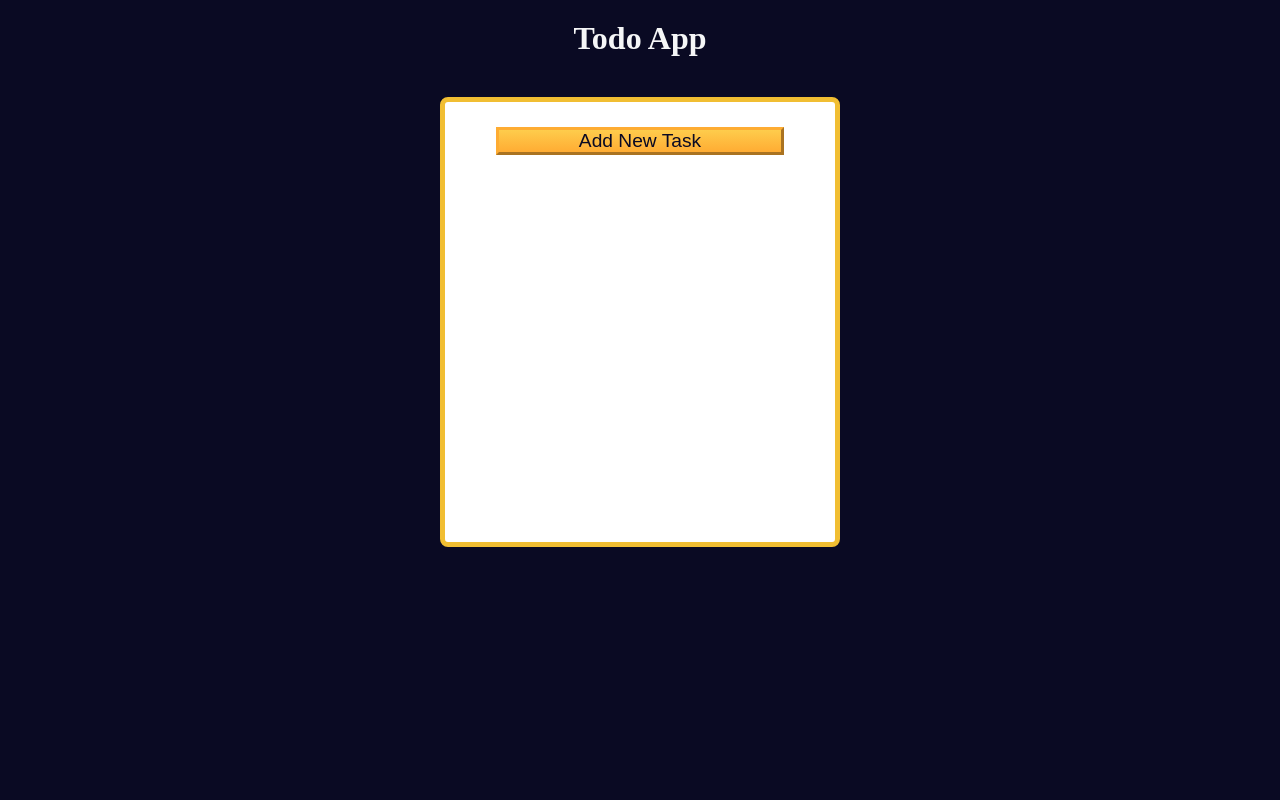
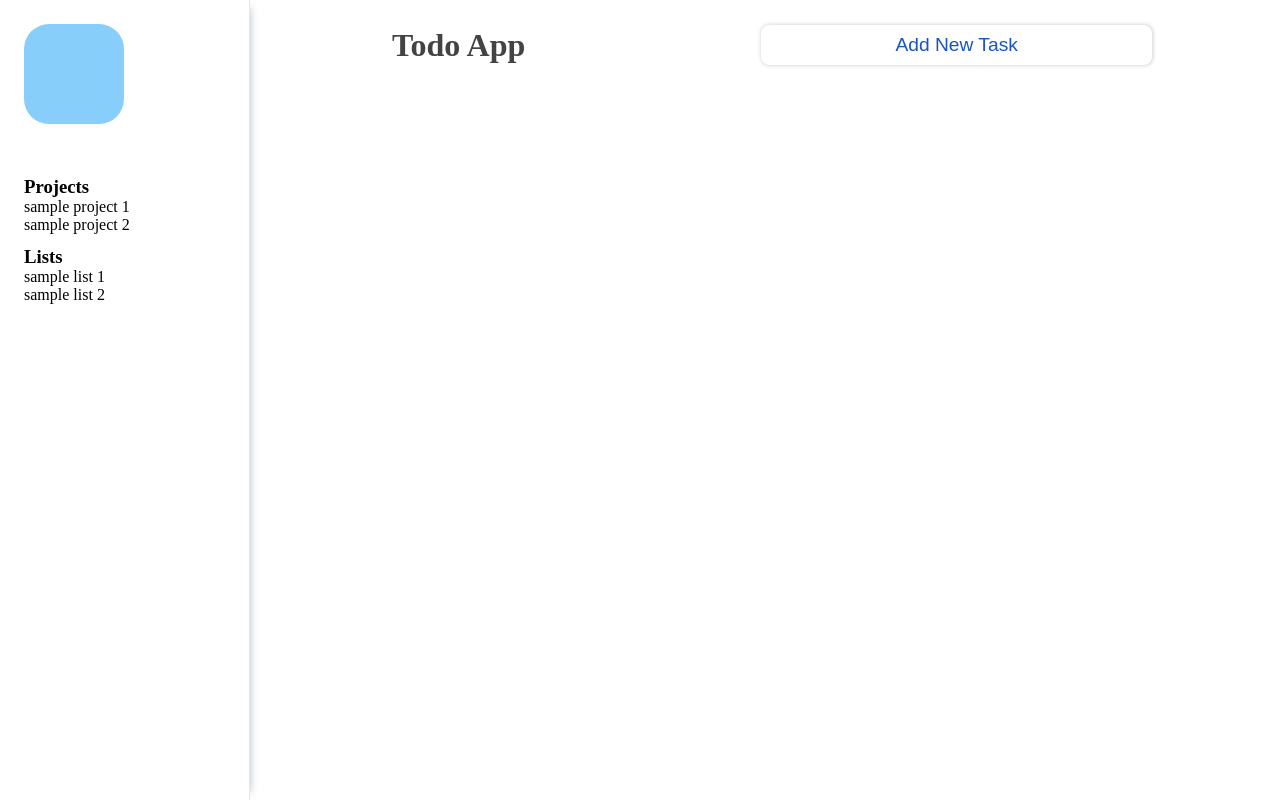
Before and after one commit to shawkinsrobertson/fcc-projects, a plain HTML site: page to-do-app/index.html in a window 1280 px wide. Drawn offline with Linux system fonts and the light colour scheme.

Commit message:
Beginning structural edits to html file to create structure and functionality for main task creation flow:
- adding project, list assignments
- adding subtask assignment (parent task?)
- routing localStorage paths and linking function to render saved project and list contents from sidebar links

```diff
--- a/to-do-app/index.html
+++ b/to-do-app/index.html
@@ -11,11 +11,30 @@
 
 <body>
   <main>
-    <h1>Todo App</h1>
+    <div class="menu-sidebar">
+      <div class="logo"></div>
+      <div class="projects">
+        <h3>Projects</h3>
+        <div class="project-list">
+          <p>sample project 1</p>
+          <p>sample project 2</p>
+        </div>
+      </div>
+      <div class="lists">
+        <h3>Lists</h3>
+        <div class="list-collection">
+          <p>sample list 1</p>
+          <p>sample list 2</p>
+        </div>
+      </div>
+    </div>
     <div class="todo-app">
+      <div class="title-and-primarybtn">
+        <h1>Todo App</h1>
       <button id="open-task-form-btn" class="btn large-btn">
         Add New Task
       </button>
+      </div>
       <form class="task-form hidden" id="task-form">
         <div class="task-form-header">
           <button id="close-task-form-btn" class="close-task-form-btn" type="button" aria-label="close">
@@ -27,6 +46,12 @@
           <input required type="text" class="form-control" id="title-input" value="" />
           <label class="task-form-label" for="date-input">Date</label>
           <input type="date" class="form-control" id="date-input" value="" />
+          <label class="task-form-label" for="project-input">Project</label>
+          <input type="text" class="form-control" id="project-input" value="" />
+          <label class="task-form-label" for="list-input">List</label>
+          <input type="text" class="form-control" id="list-input" value="" />
+          <label class="task-form-label" for="parent-input">Parent task?</label>
+          <input type="text" class="form-control" id="parent-input" value="" />
           <label class="task-form-label" for="description-input">Description</label>
           <textarea class="form-control" id="description-input" cols="30" rows="5"></textarea>
         </div>
--- a/to-do-app/script.js
+++ b/to-do-app/script.js
@@ -3,6 +3,8 @@
 // form and containers
 const taskForm = document.getElementById('task-form');
 const tasksContainer = document.getElementById('tasks-container');
+const sidebar = document.querySelector('.menu-sidebar');
+const tasks = document.querySelectorAll('.task');
 
 
 //buttons
@@ -86,8 +88,9 @@ const updateTaskContainer = () => {
             <p><strong>Title:</strong>${title}</p>
             <p><strong>Date:</strong>${date}</p>
             <p><strong>Description:</strong>${description}</p>
-            <button type='button' class='btn' onclick =editTask(this)>Edit</button>
-            <button type='button' class='btn' onclick =deleteTask(this)>Delete</button>
+                <button type='button' class='btn' onclick =editTask(this)>Edit</button>
+                <button type='button' class='btn' onclick =deleteTask(this)>Delete</button>
+
         </div>
     `)
 };
@@ -115,3 +118,9 @@ taskForm.addEventListener('submit', (e) => {
     e.preventDefault();
     addOrUpdateTask();
 });
+
+
+//expand/collapse sidebar on click, change logo/hamburger menu/close icon display
+// sidebar.addEventListener('click',)
+
+// listen for key input on project and list inputs, search current projects/lists, create new if no matching entries
--- a/to-do-app/styles.css
+++ b/to-do-app/styles.css
@@ -1,9 +1,9 @@
 :root {
-  --white: #fff;
-  --light-grey: #f5f6f7;
-  --dark-grey: #0a0a23;
-  --yellow: #f1be32;
-  --golden-yellow: #feac32;
+  --bg:white;
+  --accent: rgb(25, 84, 194);
+  --text: rgb(67, 67, 67);
+  --text-s: rgb(148, 148, 148);
+  --shadow: 0.5px 0px 4px rgb(67, 67, 67, 0.3);
 }
 
 *,
@@ -15,51 +15,89 @@
 }
 
 body {
-  background-color: var(--dark-grey);
+  background-color: var(--bg);
 }
 
 main {
   display: flex;
-  flex-direction: column;
   justify-content: center;
   align-items: center;
+  gap: 24px;
 }
 
 h1 {
-  color: var(--light-grey);
-  margin: 20px 0 40px 0;
+  color: var(--text);
 }
 
 .todo-app {
-  background-color: var(--white);
-  width: 300px;
-  height: 350px;
-  border: 5px solid var(--yellow);
-  border-radius: 8px;
+  margin: auto;
+  background-color: var(--bg);
+  height:100vh;
   padding: 15px;
-  position: relative;
   display: flex;
   flex-direction: column;
+  flex: 1;
+  min-width: 0;
   gap: 10px;
+}
+
+.logo {
+  height: 100px;
+  width: 100px;
+  max-width: 200px;
+  max-height: 200px;
+  background-color: lightskyblue;
+  border-radius: 25px;
+  margin-bottom: 40px;
+}
+
+.menu-sidebar {
+  margin: 0 auto;
+  padding: 24px;
+  height: 100vh;
+  max-width: 20%;
+  display: flex;
+  flex-direction: column;
+  justify-content: flex-start;
+  gap: 12px;
+  flex: 0 0 250px;
+  transition: flex-basis 0.3s ease;
+  border-right: 0.5px solid rgb(213, 236, 255);
+  box-shadow: 8px 0 8px -8px rgba(2, 45, 64, 0.3);
+}
+
+.menu-sidebar.collapsed {
+  flex-basis: 68px; /* menu icon size*/
+}
+
+.title-and-primarybtn {
+  display: flex;
+  align-items: center;
+  justify-content: space-around;
+  gap: 20px;
 }
 
 .btn {
   cursor: pointer;
   width: 100px;
   margin: 10px;
-  color: var(--dark-grey);
-  background-color: var(--golden-yellow);
-  background-image: linear-gradient(#fecc4c, #ffac33);
-  border-color: var(--golden-yellow);
-  border-width: 3px;
+  padding:  8px;
+  color: var(--accent);
+  background-color: var(--bg);
+  border-color: var(--bg);
+  box-shadow: var(--shadow);
+  border-width: 1px;
+  border-radius: 8px;
+  transition: ease-in-out 200ms;
 }
 
 .btn:hover {
-  background-image: linear-gradient(#ffcc4c, #f89808);
+  border: 1px solid var(--accent);
 }
 
 .large-btn {
-  width: 80%;
+  width: 40%;
+  border: 1px solid var(--bg);
   font-size: 1.2rem;
   align-self: center;
   justify-self: center;
@@ -82,11 +120,11 @@ h1 {
   top: 50%;
   left: 50%;
   transform: translate(-50%, -50%);
-  background-color: var(--white);
-  border-radius: 5px;
+  background-color: var(--bg);
+  border: 0.5px solid rgba(2, 45, 64, 0.3);
+  box-shadow: 8px 8px 8px -8px rgba(2, 45, 64, 0.3);
+  border-radius: 8px;
   padding: 15px;
-  width: 300px;
-  height: 350px;
   flex-direction: column;
   justify-content: space-between;
   overflow: auto;
@@ -152,18 +190,30 @@ h1 {
 }
 
 .task {
+  display: flex;
+  flex-direction: column;
+  gap: 12px;
+  background-color: var(--bg);
+  border: 0.5px solid rgba(2, 45, 64, 0.3);
+  box-shadow: 8px 8px 8px -8px rgba(2, 45, 64, 0.3);
+  border-radius: 8px;
+  padding: 15px;
   margin: 5px 0;
 }
+
 
 .hidden {
   display: none;
 }
 
-@media (min-width: 576px) {
+
+/* RESPONSIVENESS */
+
+@media (max-width: 576px) {
   .todo-app,
   .task-form {
-    width: 400px;
-    height: 450px;
+    max-width: 80%;
+
   }
 
   .task-form-label {
```
Also changed, not shown: 1 other file.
------------------------------------
Please tally the lines in the data above containing the string "yellow", and give the number alone.

- [Your response]:
5